“My philosophy of athletics comprises a set up with clubs firmly at its centre, dedicated by commitment and hard work to achieving the highest standards possible for athletes all abilities – Olympians down to the most modest wearer of a club vest.

As a result I have little time for distractions such as Jogscotland, over priced city road races, Highland Games, Sportshall and Fun Athletics, especially distractions which dilute commitment and competitive ethos. The critical criteria for me, therefore, do not relate to elitist performance standards but to the values and attitudes within a competitive sport. I therefore welcome anyone of any standard who is prepared to pull on a club vest and compete.”
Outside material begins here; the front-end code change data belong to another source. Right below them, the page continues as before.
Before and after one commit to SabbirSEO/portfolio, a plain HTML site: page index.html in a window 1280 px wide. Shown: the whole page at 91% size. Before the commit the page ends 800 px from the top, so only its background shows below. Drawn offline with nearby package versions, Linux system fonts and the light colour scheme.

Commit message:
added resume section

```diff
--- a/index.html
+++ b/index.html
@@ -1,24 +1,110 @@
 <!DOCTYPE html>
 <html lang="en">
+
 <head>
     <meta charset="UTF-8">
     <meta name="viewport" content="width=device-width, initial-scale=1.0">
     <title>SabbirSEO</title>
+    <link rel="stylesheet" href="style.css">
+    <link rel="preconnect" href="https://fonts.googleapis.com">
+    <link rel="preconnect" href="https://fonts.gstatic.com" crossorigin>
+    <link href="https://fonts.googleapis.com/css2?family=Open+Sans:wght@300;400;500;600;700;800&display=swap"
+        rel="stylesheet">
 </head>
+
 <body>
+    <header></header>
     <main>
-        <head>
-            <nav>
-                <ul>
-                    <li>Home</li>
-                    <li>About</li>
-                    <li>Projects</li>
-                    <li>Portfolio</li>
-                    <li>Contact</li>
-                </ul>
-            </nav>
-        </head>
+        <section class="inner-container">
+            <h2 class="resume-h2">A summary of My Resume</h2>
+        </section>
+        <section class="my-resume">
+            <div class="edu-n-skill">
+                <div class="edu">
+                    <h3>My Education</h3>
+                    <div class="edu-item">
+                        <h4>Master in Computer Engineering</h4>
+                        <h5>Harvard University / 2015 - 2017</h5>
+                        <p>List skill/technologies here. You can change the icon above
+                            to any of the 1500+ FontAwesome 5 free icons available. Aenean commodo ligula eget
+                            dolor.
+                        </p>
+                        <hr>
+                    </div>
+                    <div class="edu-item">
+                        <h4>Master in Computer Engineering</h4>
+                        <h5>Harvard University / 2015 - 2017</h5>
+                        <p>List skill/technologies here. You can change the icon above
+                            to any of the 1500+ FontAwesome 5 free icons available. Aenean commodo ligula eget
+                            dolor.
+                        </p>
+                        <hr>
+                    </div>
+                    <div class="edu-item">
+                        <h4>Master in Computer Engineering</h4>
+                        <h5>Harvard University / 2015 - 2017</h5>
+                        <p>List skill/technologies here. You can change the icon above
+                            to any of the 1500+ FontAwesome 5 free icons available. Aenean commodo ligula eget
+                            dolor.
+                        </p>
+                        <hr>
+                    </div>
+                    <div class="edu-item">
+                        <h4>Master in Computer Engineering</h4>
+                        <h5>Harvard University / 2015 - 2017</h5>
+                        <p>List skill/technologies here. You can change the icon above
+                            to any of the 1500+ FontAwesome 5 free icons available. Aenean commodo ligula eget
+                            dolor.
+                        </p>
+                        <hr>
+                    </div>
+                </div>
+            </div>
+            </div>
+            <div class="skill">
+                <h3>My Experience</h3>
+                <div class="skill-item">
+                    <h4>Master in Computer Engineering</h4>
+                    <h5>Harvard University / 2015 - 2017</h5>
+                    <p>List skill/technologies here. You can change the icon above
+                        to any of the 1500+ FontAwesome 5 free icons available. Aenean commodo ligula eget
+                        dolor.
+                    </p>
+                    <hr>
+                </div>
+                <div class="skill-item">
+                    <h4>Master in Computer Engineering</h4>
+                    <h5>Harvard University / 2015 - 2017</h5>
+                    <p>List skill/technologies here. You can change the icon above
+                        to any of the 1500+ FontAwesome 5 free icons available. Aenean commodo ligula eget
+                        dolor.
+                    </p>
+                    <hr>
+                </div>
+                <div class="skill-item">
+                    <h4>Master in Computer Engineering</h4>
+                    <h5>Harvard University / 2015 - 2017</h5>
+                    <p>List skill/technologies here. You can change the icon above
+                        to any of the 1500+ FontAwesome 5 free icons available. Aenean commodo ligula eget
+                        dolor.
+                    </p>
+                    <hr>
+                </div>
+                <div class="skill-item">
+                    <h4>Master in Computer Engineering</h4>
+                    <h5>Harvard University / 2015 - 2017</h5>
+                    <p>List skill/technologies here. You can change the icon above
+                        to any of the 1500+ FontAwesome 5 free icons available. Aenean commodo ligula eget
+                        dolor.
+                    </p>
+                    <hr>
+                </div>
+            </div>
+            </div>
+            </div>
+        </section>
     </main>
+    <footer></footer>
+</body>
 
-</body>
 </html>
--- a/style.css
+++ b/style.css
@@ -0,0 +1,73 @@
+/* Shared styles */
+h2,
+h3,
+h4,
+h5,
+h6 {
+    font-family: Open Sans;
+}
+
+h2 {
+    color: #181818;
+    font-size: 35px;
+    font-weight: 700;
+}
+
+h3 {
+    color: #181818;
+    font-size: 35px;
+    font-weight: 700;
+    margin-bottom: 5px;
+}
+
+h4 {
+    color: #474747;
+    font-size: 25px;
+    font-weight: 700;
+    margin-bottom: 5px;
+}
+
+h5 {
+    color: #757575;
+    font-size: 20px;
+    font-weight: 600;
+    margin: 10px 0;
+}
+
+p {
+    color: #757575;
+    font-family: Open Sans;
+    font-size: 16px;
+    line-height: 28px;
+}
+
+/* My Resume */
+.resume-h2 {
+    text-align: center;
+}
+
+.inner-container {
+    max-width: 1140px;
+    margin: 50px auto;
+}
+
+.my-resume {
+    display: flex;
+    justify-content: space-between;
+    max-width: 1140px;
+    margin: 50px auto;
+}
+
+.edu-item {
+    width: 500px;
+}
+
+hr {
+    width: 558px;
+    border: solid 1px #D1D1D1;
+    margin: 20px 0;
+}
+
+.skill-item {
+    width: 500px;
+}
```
Meanwhile, where is he now?  Charles continues his broadcasting activities with shinty having been added to his responsibilities.   He has won awards as a sportswriter for his journalism at the Highland Media Awards ceremonies in both 2001 and 2005 and that continues.   He has written six books over the years including  “Against All Odds”, the official account of the controversial Inverness football merger, and “Maroon and Gold”, the history of Inverness Harriers up to Glasgow 2014.   We have already mentioned his post as membership secretary of Inverness Harriers and his coaching of daughter Jenny as a road runner plus his own continued quest for a sub-50 10K   – if you want a job done, ask a busy man!